Breastfeeding, like everything else that comes along with parenting, is a very personal experience between a mother and her baby. I had made the conscious decision to breastfeed going in, so it was important to me, and I had high hopes for the outcome. Unfortunately, Eva had other ideas.
Like so many mothers before me, I tried everything from every position there was to a lactation consultant to pumping, etc. After six weeks of trying and my teeny tiny baby barely gaining weight, I looked at Jon with tears in my eyes and declared, "we are going back to the doctor." Eva was immediately put on high-calorie formula as a supplement and started thriving. I weaned her off completely around three months and never looked back, though at the time it seemed like the most crucial decision of my life.
Formula ended up being the best thing to happen to us, because as soon as she started to gain the weight, my confidence grew by the day as well. While breastfeeding is a sometimes heated topic, healthy and happy babies are not, and having mine in tow proved to be worth trusting my instincts and swallowing my pride.
Eva's eating challenges returned in a whole other way at around six months when we started on solids. I had bought all the gear, stocked up on all the basics, and was ready to go! I was going to purée my own foods and had dreams of Eva eating yogurt and peas in her highchair while I snapped a cute pic (and, of course, uploaded it to Facebook.) I did get the cute photo, but not much else that I had concocted in my head.

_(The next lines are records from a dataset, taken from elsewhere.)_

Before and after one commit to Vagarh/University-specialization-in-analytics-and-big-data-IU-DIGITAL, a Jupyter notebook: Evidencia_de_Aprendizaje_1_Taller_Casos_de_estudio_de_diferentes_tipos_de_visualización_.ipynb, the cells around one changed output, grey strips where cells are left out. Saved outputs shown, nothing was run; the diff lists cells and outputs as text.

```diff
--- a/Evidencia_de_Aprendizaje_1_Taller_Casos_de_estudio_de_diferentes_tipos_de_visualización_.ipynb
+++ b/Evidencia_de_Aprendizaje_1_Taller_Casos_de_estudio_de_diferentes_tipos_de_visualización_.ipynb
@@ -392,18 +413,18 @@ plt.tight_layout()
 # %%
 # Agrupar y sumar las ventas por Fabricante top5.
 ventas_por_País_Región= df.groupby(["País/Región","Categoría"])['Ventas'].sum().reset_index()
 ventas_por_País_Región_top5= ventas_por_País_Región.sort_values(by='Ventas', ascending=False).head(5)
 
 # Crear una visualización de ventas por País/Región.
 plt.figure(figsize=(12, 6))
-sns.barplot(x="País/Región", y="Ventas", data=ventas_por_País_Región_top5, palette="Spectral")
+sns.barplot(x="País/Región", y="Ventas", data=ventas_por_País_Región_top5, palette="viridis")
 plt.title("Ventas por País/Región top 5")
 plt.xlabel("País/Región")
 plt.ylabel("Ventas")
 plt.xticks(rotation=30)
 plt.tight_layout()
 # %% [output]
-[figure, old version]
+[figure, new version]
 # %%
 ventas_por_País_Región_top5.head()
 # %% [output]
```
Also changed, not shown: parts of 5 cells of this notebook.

Eva hated the spoon, hated the packets, hated every purée I tried making for her. I wasted so much money on avocados in the spring that I could've gotten a new pair of boots in the fall. "Keep trying," my friends would all tell me, "It takes a bit of time."

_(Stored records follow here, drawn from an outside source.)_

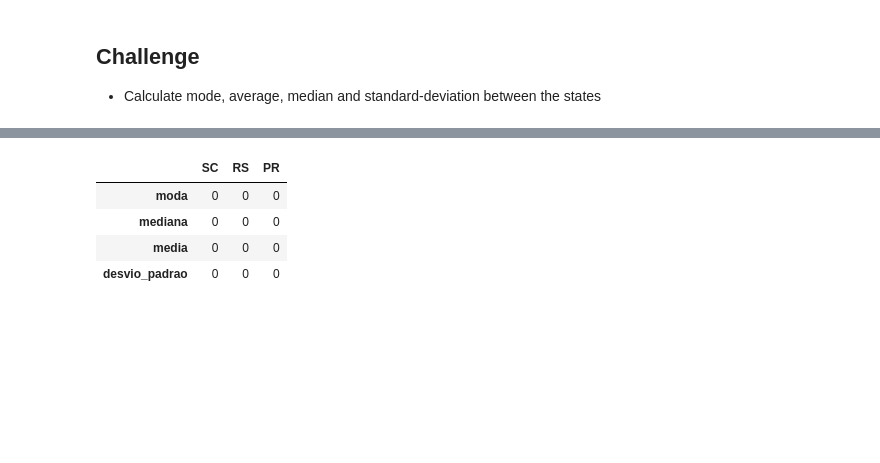
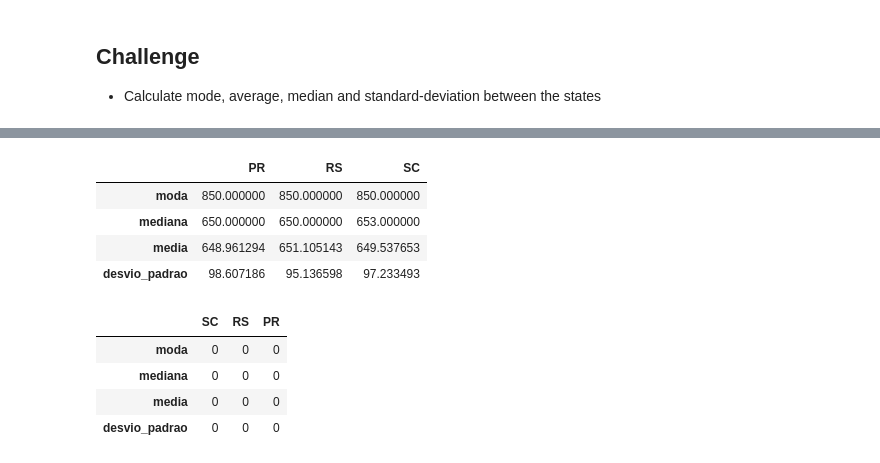
Before and after one commit to ancarvalho/Codenation_AceleraDEV, a Jupyter notebook: week_3/week_3.ipynb, the cells around one changed output, grey strips where cells are left out. Cells and saved outputs as stored; diff of their text form; code cells hidden in the pictures; blank space fills up the shorter version.

```diff
--- a/week_3/week_3.ipynb
+++ b/week_3/week_3.ipynb
@@ -39,0 +22,13 @@ desc.to_json("submission.json")
+# %%
+submission = desafio.groupby("estado_residencia")["pontuacao_credito"].agg(moda = pd.Series.mode,
+                                                               mediana = np.median,
+                                                               media = np.mean,
+                                                               desvio_padrao = np.std
+                                                              ).T.rename_axis(None, axis = 1)#remove the index title
+submission
+# %% [output]
+|  | PR | RS | SC |
+| moda | 850.000000 | 850.000000 | 850.000000 |
+| mediana | 650.000000 | 650.000000 | 653.000000 |
+| media | 648.961294 | 651.105143 | 649.537653 |
+| desvio_padrao | 98.607186 | 95.136598 | 97.233493 |
```
Also changed, not shown: parts of 5 cells of this notebook.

Maybe it was my impatience, my anxiety, or a little of both, but after two months of this song and dance three times a day, I took a different route. I picked up some chicken noodle soup at Whole Foods, fished out the carrots, chicken, and noodles and handed them to Eva. She picked up these pieces -- with ease I might add -- and devoured every bite. The child had completely bypassed the purées and went right into finger foods. She just liked it better. It worked for her, and in turn, it worked for me.
As a former teacher, Eva's sleep and nap schedule also became a bit of a project for me. In the beginning, I read books telling me I could get her to sleep for 12 hours through the night by 12 weeks. Guess what? Eva is a year old and still doesn't sleep 12 hours through -- ever. While I do have her on a schedule now, it took a very long time to get to where we are --one year to be exact -- and while some tricks work better than others, I believe some kids simply sleep better than others. Eva is a "B-" sleeper at best, and while it took me a while to accept that, I am now very proud of my "B-" sleeper. To think how much sleep my husband and I would have gained had we stopped worrying about her sleep so much at the beginning.
As much advice as we got from friends and family, the truth is that the most encouragement came from within. When I learned to stop beating myself up and acknowledge all the good we were doing, I was able to really start enjoying it. We learned to believe in our own instincts, develop our own flow, and through it all, had strength in knowing we were making the best decisions for our own little family.
I'm a strong believer in the concept of beshert -- that some things are meant to be. I found my beshert in my husband, and holding on to this concept helped me through this past year. Because at the end of the day, it isn't about putting your baby on the perfect nap schedule, how long you breastfeed for, when they start rolling over, or if they walk early or not.
If I could go back a year ago and tell myself anything, it would be that she will get there, in her own time, in her own way. No matter when the milestones come, big or small, the real treasure is getting to watch your child grow right in front of your eyes. So instead of having a picture in my mind of how it should be or how it should go, I now remind myself to trust that it will be and it will go, with hiccups along the way. And mama, try to breathe, relax, and have a glass of wine (you too, dad).
Rori Soffer is a special education teacher turned stay-at-home mom who lives in Deerfield with her husband, Jon, and daughter, Eva. She enjoys tap-dancing, musicals, and spending time with family.
Read more stories in the "Bringing Up (Jewish) Baby" blog series at www.oychicago.com/baby.
"Bringing Up (Jewish) Baby" is being produced in partnership with jBaby Chicago, which helps expectant parents and families of newborns and tots (0-24 months) make connection, build friendships and engage in Jewish life in Chicago.